"Viet Nam acknowledges MFF's emphasis on regional sharing of lessons and the collective efforts needed to tackle coastal issues. Viet Nam will benefit from MFF's continued support in addressing coastal challenges. We are committed in our efforts and look forward to increased participation in MFF's activities to ensure that coastal communities in Viet Nam are resilient to climate related impacts," said Pham Ngoc Son Deputy Administrator of Viet Nam Administration of Seas and Islands (VASI) on behalf of Vice Minister of Viet Nam's Ministry of Natural Resources and Environment (MONRE).

MFF activities in Viet Nam range from helping coastal communities improve their incomes through sustainable mangrove-based farming systems in Ben Tre province to engaging local people in the management of Xuan Thuy National Park, while also giving them access to the Park’s natural resources.
All over the world, and especially in Asia, where 60% of the population lives in coastal zones, human activities are increasingly contributing to the vulnerability of coastal communities. This is being exacerbated by climate change.

"We need to come to grips with the implications of these dangerous trends and introduce effective ways to manage our natural resources, while also allowing for economic growth and securing better lives for coastal communities. This is the reason we focus our resilience initiative on prevention and planning rather than response,"said Dr. Christensen.

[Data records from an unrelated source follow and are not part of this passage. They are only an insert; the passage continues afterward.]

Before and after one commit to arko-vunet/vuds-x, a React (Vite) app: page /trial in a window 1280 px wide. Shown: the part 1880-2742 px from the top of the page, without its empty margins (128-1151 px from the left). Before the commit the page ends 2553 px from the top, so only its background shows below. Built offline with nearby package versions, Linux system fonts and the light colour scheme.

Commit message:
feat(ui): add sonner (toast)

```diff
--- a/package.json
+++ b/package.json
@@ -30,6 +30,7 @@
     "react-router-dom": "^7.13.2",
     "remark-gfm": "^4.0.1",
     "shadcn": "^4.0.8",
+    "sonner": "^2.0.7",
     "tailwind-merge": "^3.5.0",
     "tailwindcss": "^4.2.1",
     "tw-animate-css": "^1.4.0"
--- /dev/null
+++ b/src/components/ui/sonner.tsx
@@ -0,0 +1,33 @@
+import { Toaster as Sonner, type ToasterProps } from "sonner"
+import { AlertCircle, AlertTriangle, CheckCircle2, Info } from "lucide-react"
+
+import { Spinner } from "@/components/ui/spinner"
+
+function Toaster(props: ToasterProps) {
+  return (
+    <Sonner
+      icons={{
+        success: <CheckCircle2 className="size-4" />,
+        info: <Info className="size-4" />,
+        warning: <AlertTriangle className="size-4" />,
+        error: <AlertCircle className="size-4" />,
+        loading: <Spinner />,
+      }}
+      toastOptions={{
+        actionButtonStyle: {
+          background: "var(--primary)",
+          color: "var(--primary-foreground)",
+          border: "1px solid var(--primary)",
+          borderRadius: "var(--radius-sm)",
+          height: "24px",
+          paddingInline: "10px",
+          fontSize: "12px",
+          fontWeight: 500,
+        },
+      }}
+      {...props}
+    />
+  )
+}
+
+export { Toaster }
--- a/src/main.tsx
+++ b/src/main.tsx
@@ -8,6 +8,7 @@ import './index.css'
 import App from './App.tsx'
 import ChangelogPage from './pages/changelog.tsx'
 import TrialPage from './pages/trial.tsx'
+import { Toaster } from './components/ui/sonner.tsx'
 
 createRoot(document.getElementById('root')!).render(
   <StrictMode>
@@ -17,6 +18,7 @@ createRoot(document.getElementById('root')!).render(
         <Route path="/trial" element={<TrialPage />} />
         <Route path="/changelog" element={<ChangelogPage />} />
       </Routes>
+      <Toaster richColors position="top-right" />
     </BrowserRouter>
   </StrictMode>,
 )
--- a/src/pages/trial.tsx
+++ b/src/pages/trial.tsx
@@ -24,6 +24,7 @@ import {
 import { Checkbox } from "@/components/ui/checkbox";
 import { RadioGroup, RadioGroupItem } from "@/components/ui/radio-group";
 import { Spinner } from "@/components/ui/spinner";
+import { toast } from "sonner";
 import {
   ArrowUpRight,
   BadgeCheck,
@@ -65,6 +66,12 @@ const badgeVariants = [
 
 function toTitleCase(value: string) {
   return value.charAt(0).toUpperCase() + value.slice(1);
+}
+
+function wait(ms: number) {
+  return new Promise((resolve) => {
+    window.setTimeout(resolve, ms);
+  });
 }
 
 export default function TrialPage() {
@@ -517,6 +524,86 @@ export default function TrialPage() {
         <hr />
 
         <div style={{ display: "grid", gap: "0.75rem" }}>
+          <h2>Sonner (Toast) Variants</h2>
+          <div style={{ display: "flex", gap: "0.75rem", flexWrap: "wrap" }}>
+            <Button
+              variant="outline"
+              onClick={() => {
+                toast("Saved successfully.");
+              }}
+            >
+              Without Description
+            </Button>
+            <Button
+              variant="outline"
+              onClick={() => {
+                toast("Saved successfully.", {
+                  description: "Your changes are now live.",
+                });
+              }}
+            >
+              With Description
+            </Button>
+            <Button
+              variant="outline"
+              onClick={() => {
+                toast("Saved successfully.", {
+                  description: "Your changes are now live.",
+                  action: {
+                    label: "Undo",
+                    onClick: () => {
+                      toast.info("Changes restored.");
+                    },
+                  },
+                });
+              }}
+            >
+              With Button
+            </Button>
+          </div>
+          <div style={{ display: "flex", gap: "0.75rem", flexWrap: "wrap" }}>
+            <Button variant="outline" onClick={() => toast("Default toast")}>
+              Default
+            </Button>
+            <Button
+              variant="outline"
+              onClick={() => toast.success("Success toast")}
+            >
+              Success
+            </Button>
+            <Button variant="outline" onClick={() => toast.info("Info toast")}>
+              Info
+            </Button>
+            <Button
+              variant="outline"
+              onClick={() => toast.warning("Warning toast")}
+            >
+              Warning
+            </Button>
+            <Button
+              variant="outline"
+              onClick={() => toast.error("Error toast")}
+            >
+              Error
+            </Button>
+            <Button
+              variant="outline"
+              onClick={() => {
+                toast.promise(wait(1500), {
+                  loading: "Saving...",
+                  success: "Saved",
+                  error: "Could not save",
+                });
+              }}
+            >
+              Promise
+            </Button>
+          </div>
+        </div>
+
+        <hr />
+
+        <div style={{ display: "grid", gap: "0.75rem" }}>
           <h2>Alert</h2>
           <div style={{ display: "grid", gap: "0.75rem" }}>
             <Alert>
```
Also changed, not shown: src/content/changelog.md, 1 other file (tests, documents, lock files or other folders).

MFF activities underpin the vital links between humans and natural systems. The initiative also stresses the importance of engaging all sectors in coastal management including governments, NGOs, local communities and, increasingly, the private sector.

"There is growing consensus that the private sector has a crucial role to play in finding sustainable solutions to environmental problems. Success in coastal management will largely depend on the will and proactive involvement of the private sector to move towards sustainable practices," said Aban Marker Kabraji, Regional Director IUCN Asia.

Speaking on the importance the MFF Initiative, MFF Co- Chair Joseph D'Cruz (UNDP) said, "As countries across the region work to sustain human development in an increasingly stressed environment and variable climate, partnership-based, bottom-up models such as MFF will be an important element of the strategy. The RSC meeting and associated learning event provide an invaluable opportunity for us to share knowledge and exchange experiences with a diverse and dynamic group of partners."

For more information or to set up interviews, please contact:
Jane Lawton, Head, Communications
IUCN Asia Regional Office, Bangkok Thailand
jane.lawton@iucn.org
Phone : +66 81 831 9006
Thuy Anh Nguyen, Communications Officer
IUCN Viet Nam
ThuyAnh.NGUYEN@iucn.org
Phone : +84 91 645 1166
Sameer Singh Regional Communications Officer
IUCN Asia Regional Office, Bangkok, Thailand
sameer.singh@iucn.org
Phone : +66 81 850 3400 In Viet Nam : +84 0122 2755308